### Provided records
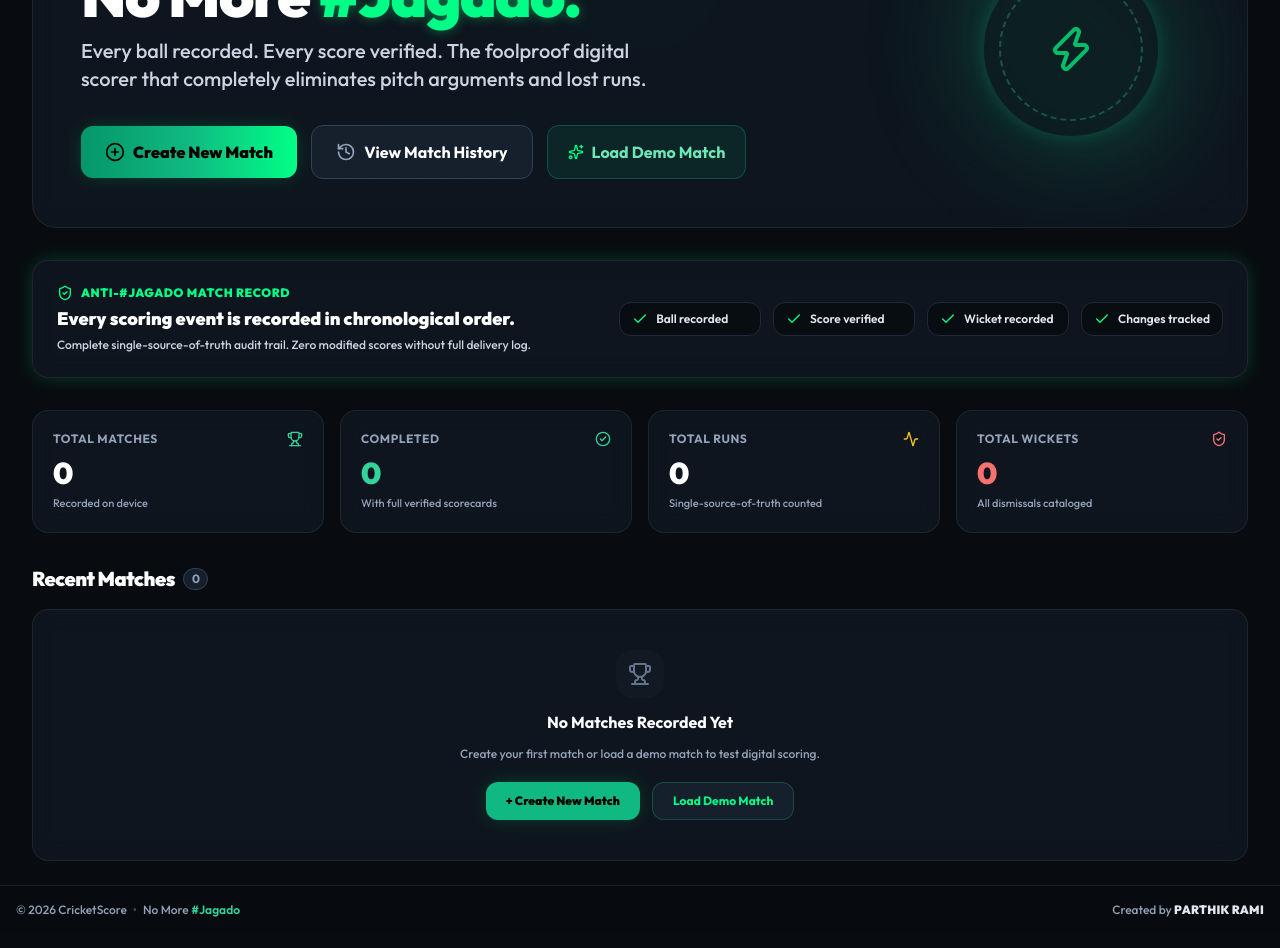
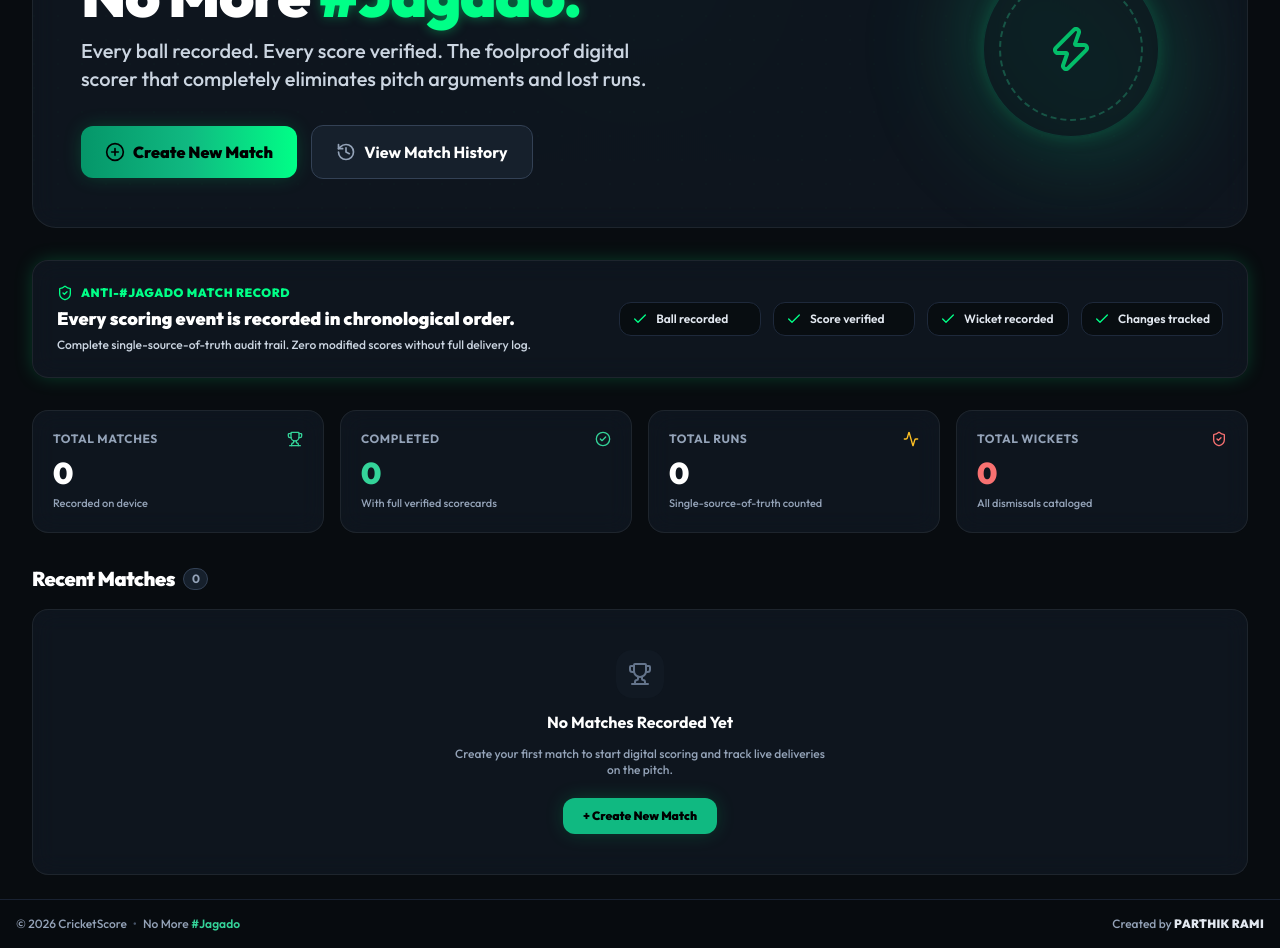
Before and after one commit to parthik-rami/cricketscore, a React (Vite) app: page / in a window 1280 px wide. Shown: the part 220-1168 px from the top of the page. Built offline with nearby package versions, Linux system fonts and the light colour scheme.

Commit message:
Remove Load Demo Match button

```diff
--- a/src/App.tsx
+++ b/src/App.tsx
@@ -10,7 +10,6 @@ import {
   saveSettings,
   DEFAULT_SETTINGS,
 } from './utils/storage';
-import { createDemoMatch } from './data/demoMatch';
 import { soundManager } from './utils/sound';
 import { Navbar } from './components/Navbar';
 import { ToastContainer, ToastMessage } from './components/Toast';
@@ -101,16 +100,6 @@ export const App: React.FC = () => {
     showToast('Match record deleted.', 'warning');
   };
 
-  // Load Demo Match
-  const handleLoadDemoMatch = () => {
-    const demo = createDemoMatch();
-    setActiveMatch(demo);
-    saveCurrentMatch(demo);
-    setMatches(loadMatchHistory());
-    setCurrentRoute('live-scoring');
-    showToast('Loaded demo match: Ahmedabad Strikers vs Gujarat Warriors', 'success');
-  };
-
   // Update settings
   const handleUpdateSettings = (newSettings: MatchSettings) => {
     setSettingsState(newSettings);
@@ -144,7 +133,6 @@ export const App: React.FC = () => {
             activeMatch={activeMatch}
             onNavigate={(route) => setCurrentRoute(route)}
             onSelectMatch={handleSelectMatch}
-            onLoadDemoMatch={handleLoadDemoMatch}
           />
         )}
 
@@ -210,7 +198,6 @@ export const App: React.FC = () => {
             settings={settings}
             onUpdateSettings={handleUpdateSettings}
             onResetAllData={handleResetAllData}
-            onLoadDemoMatch={handleLoadDemoMatch}
             onShowToast={showToast}
           />
         )}
--- a/src/pages/Dashboard.tsx
+++ b/src/pages/Dashboard.tsx
@@ -21,7 +21,6 @@ interface DashboardProps {
   activeMatch: Match | null;
   onNavigate: (route: string) => void;
   onSelectMatch: (match: Match) => void;
-  onLoadDemoMatch?: () => void;
 }
 
 export const Dashboard: React.FC<DashboardProps> = ({
@@ -29,7 +28,6 @@ export const Dashboard: React.FC<DashboardProps> = ({
   activeMatch,
   onNavigate,
   onSelectMatch,
-  onLoadDemoMatch,
 }) => {
   // Aggregate stats from all saved matches
   let totalRuns = 0;
@@ -138,16 +136,6 @@ export const Dashboard: React.FC<DashboardProps> = ({
               <History className="w-5 h-5 text-slate-400" />
               <span>View Match History</span>
             </button>
-
-            {onLoadDemoMatch && (
-              <button
-                onClick={onLoadDemoMatch}
-                className="flex items-center gap-2 px-5 py-3.5 rounded-xl font-bold text-base bg-cricket-500/10 hover:bg-cricket-500/20 text-cricket-300 border border-cricket-500/30 transition-all hover:text-white"
-              >
-                <Sparkles className="w-4 h-4 text-cricket-neon" />
-                <span>Load Demo Match</span>
-              </button>
-            )}
           </div>
         </div>
       </div>
@@ -260,23 +248,15 @@ export const Dashboard: React.FC<DashboardProps> = ({
             </div>
             <h3 className="text-base font-bold text-white">No Matches Recorded Yet</h3>
             <p className="text-xs text-slate-400 max-w-sm mx-auto">
-              Create your first match or load a demo match to test digital scoring.
+              Create your first match to start digital scoring and track live deliveries on the pitch.
             </p>
-            <div className="pt-2 flex flex-wrap justify-center gap-3">
+            <div className="pt-2 flex justify-center">
               <button
                 onClick={() => onNavigate('create-match')}
                 className="px-5 py-2.5 rounded-xl text-xs font-black bg-cricket-500 text-black hover:bg-cricket-400 shadow-neon"
               >
                 + Create New Match
               </button>
-              {onLoadDemoMatch && (
-                <button
-                  onClick={onLoadDemoMatch}
-                  className="px-5 py-2.5 rounded-xl text-xs font-bold bg-stadium-800 text-cricket-neon border border-cricket-500/30 hover:bg-stadium-750"
-                >
-                  Load Demo Match
-                </button>
-              )}
             </div>
           </div>
         ) : (
--- a/src/pages/Settings.tsx
+++ b/src/pages/Settings.tsx
@@ -15,7 +15,6 @@ interface SettingsProps {
   settings: MatchSettings;
   onUpdateSettings: (newSettings: MatchSettings) => void;
   onResetAllData: () => void;
-  onLoadDemoMatch?: () => void;
   onShowToast: (message: string, type?: 'success' | 'warning' | 'info' | 'error') => void;
 }
 
@@ -23,7 +22,6 @@ export const Settings: React.FC<SettingsProps> = ({
   settings,
   onUpdateSettings,
   onResetAllData,
-  onLoadDemoMatch: _onLoadDemoMatch,
   onShowToast,
 }) => {
   const [isResetConfirmOpen, setIsResetConfirmOpen] = useState(false);
```
Also changed, not shown: 1 other file (tests, documents, lock files or other folders).
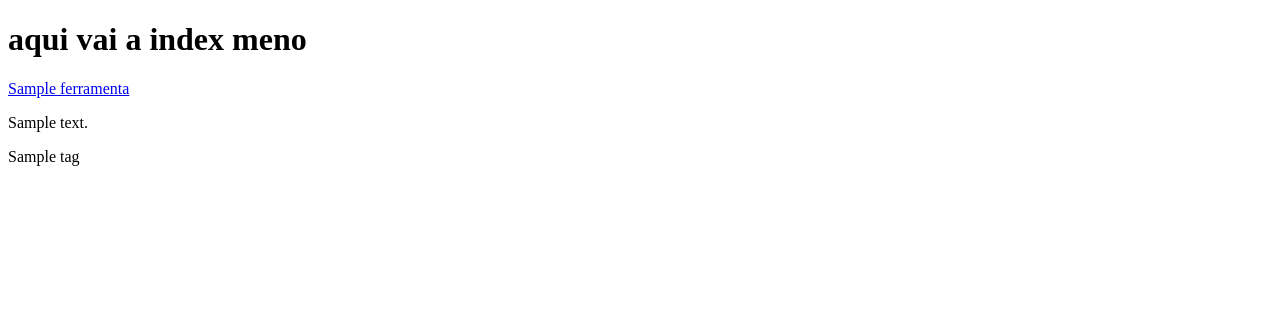
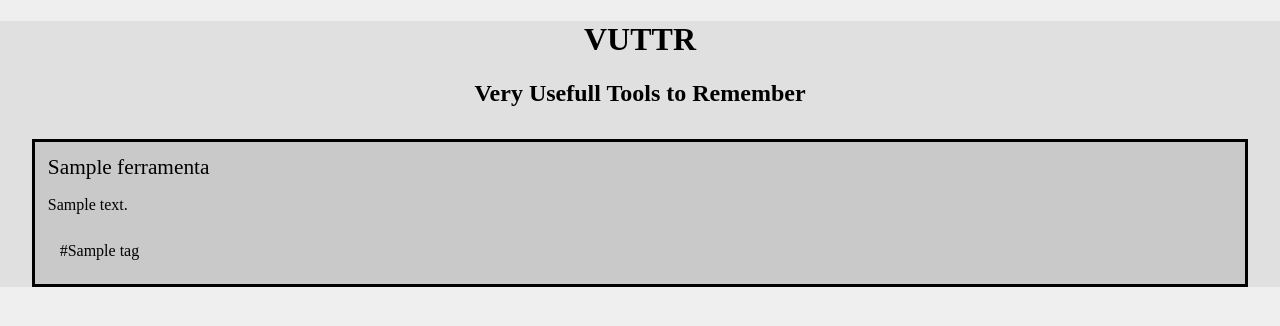
Before and after one commit to YanGianini/t2-hipermidia, a Python web app: template application/view/templates/index.html in a window 1280 px wide. Shown: the top 326 px of the page. Run offline with Jinja, Linux system fonts and the light colour scheme; the template is opened without the code that fills it: most values are stand-ins (such as "Sample title", 1, 10 or a date in 2020).

Commit message:
adcionanado estilização inicial

```diff
--- /dev/null
+++ b/application/view/static/style.css
@@ -0,0 +1,34 @@
+html, body {
+    box-sizing: border-box;
+    padding: 0;
+    margin: 0;
+    background-color: hsla(0, 0%, 0%, 0.062);
+}
+
+div#titulos {
+    text-align: center;
+}
+
+div#card_ferramenta {
+    background-color: rgba(0, 0, 0, 0.1);
+    padding: 1%;
+    margin: 2.5%;
+    border-style: solid;
+}
+
+div#card_ferramenta a {
+    color: black;
+    text-decoration: none;
+    font-size: 16pt;
+}
+
+div#tags {
+    border: gray;
+}
+
+li.tag {
+    display: inline-block;
+    color: black;
+    margin: 0.5%;
+    padding: 0.5%;
+}
--- a/application/view/templates/index.html
+++ b/application/view/templates/index.html
@@ -4,19 +4,24 @@
     <meta charset="UTF-8">
     <meta http-equiv="X-UA-Compatible" content="IE=edge">
     <meta name="viewport" content="width=device-width, initial-scale=1.0">
-    <title>Document</title>
+    <link rel="stylesheet" href="{{ url_for('static', filename='style.css') }}">
+    <title>VUTTR</title>
 </head>
 <body>
+    <div id="titulos">
+        <h1>VUTTR</h1>
+        <h2>Very Usefull Tools to Remember</h2>
+    </div>
+
     <div>
-        <h1> aqui vai a index meno</h1>
-
     {% for ferramenta in lista_ferramentas %}
-    <div>
+        <div id="card_ferramenta">
             <a href="{{ ferramenta.get_link }}">{{ ferramenta.get_nome() }}</a>
             <p>{{ ferramenta.get_descricoes() }}</p>
-        <div>
+
+            <div id="tags">
             {% for tag in ferramenta.get_tags() %}
-        <p>{{ tag }}</p>
+            <li class="tag">#{{ tag }}</li>
             {% endfor %}
             </div>
 
```
Lines whose indentation alone changed are shown as unchanged.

### What you need to do
Scan the material above. Extract every line in which the word "hover" occurs.

### Exercise response
-                className="flex items-center gap-2 px-5 py-3.5 rounded-xl font-bold text-base bg-cricket-500/10 hover:bg-cricket-500/20 text-cricket-300 border border-cricket-500/30 transition-all hover:text-white"
                 className="px-5 py-2.5 rounded-xl text-xs font-black bg-cricket-500 text-black hover:bg-cricket-400 shadow-neon"
-                  className="px-5 py-2.5 rounded-xl text-xs font-bold bg-stadium-800 text-cricket-neon border border-cricket-500/30 hover:bg-stadium-750"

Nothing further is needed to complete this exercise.